There are many roads to piano technology. This article features the experiences of three technicians who chose different avenues to education based on their learning styles, life stages, and goals as piano technicians.
I got into piano technology shortly after I left my career in journalism in hopes of transitioning to a more uplifting industry. I had been peddling music lessons and instrument repairs to local social media groups when I started getting inquiries about piano tunings. I figured it couldn't be any harder than tuning any stringed instrument, but after running some cursory Google searches on the subject, I found that it was actually far more difficult than I could have imagined -- and far more promising as a future career.
After emailing a few local tuners about prospective apprenticeships, I went out to lunch with the technician who would end up mentoring me for the next two years. She said: "If you're looking to make a quick buck, you should not expect to make much money from piano technology within the first year. In fact, it will require quite a bit of investment in the tools and resources you'll need to get started. You will have a very long learning curve, but you will never stop learning because it's such an enriching, endlessly fascinating career field. Since this industry is also in desperate need of technicians, you will probably find yourself with more work than you know what to do with."
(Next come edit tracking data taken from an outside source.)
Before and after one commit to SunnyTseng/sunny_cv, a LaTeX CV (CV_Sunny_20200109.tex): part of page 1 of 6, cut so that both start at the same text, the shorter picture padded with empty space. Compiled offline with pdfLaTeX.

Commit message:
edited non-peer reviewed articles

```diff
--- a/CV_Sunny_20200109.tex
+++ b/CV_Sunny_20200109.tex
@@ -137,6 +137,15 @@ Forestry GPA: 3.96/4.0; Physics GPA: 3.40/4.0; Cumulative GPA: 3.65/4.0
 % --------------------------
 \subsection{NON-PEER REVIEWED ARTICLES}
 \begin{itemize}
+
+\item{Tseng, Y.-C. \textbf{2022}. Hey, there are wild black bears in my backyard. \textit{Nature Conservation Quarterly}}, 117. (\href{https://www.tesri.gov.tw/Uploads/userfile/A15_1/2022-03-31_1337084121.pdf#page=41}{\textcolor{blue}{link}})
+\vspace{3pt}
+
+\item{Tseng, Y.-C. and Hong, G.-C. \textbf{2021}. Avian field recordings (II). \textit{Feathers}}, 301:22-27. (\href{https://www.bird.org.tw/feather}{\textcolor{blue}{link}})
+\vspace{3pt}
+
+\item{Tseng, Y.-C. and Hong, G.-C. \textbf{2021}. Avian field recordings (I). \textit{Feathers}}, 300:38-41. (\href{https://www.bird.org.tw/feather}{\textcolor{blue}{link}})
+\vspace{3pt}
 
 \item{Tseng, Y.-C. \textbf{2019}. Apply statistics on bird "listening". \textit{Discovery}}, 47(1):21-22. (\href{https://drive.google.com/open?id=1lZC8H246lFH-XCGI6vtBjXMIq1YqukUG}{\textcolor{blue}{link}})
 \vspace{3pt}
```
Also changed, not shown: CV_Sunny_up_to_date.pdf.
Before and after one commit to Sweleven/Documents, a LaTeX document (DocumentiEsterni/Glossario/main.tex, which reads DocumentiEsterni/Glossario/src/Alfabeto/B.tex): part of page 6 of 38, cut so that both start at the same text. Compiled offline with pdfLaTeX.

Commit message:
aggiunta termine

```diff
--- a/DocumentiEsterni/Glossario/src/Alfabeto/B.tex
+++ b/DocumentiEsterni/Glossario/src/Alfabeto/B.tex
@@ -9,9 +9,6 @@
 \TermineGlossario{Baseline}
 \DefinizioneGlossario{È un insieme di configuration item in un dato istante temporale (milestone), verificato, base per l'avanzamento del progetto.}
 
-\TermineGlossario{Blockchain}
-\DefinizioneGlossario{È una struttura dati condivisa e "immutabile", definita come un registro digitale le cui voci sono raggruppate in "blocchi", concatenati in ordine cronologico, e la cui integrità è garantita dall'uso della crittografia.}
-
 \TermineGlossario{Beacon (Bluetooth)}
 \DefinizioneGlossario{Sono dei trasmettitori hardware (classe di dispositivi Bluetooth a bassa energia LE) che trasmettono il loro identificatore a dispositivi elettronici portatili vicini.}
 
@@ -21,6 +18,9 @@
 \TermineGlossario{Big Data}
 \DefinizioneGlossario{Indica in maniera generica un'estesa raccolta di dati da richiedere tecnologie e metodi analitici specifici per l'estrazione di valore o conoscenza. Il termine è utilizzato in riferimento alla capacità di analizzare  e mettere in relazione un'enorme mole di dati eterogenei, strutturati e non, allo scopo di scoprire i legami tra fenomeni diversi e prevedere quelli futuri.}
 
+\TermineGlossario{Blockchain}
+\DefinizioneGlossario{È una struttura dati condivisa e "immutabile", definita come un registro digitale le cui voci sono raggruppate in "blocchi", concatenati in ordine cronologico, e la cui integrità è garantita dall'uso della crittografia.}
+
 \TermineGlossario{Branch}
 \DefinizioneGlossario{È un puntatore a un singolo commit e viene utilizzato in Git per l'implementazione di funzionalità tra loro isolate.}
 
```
And just like that, I was hooked! I can't say that autonomous education is the path for everyone, but since my parents pulled me out of school in second grade to be homeschooled, I've always been a self-motivated learner. Whether it's YouTube videos, books, or harassing local experts, I'm always hungry for more information to compensate for the absence of an educational authority. As a result of this route, I get to learn at my own pace; I'm driven by curiosity and interest rather than structured deadlines or standards of education; it's typically far less expensive than the alternative avenues; and, perhaps most importantly, I get to choose my own teachers rather than having them assigned to me.
A poor teacher can ruin even the most riveting subject, and piano technology is no exception. Similarly, this industry is in dire need of enthusiastic learners who should be encouraged to examine their sources of information and be allowed to digest complex concepts in whatever way works best for them.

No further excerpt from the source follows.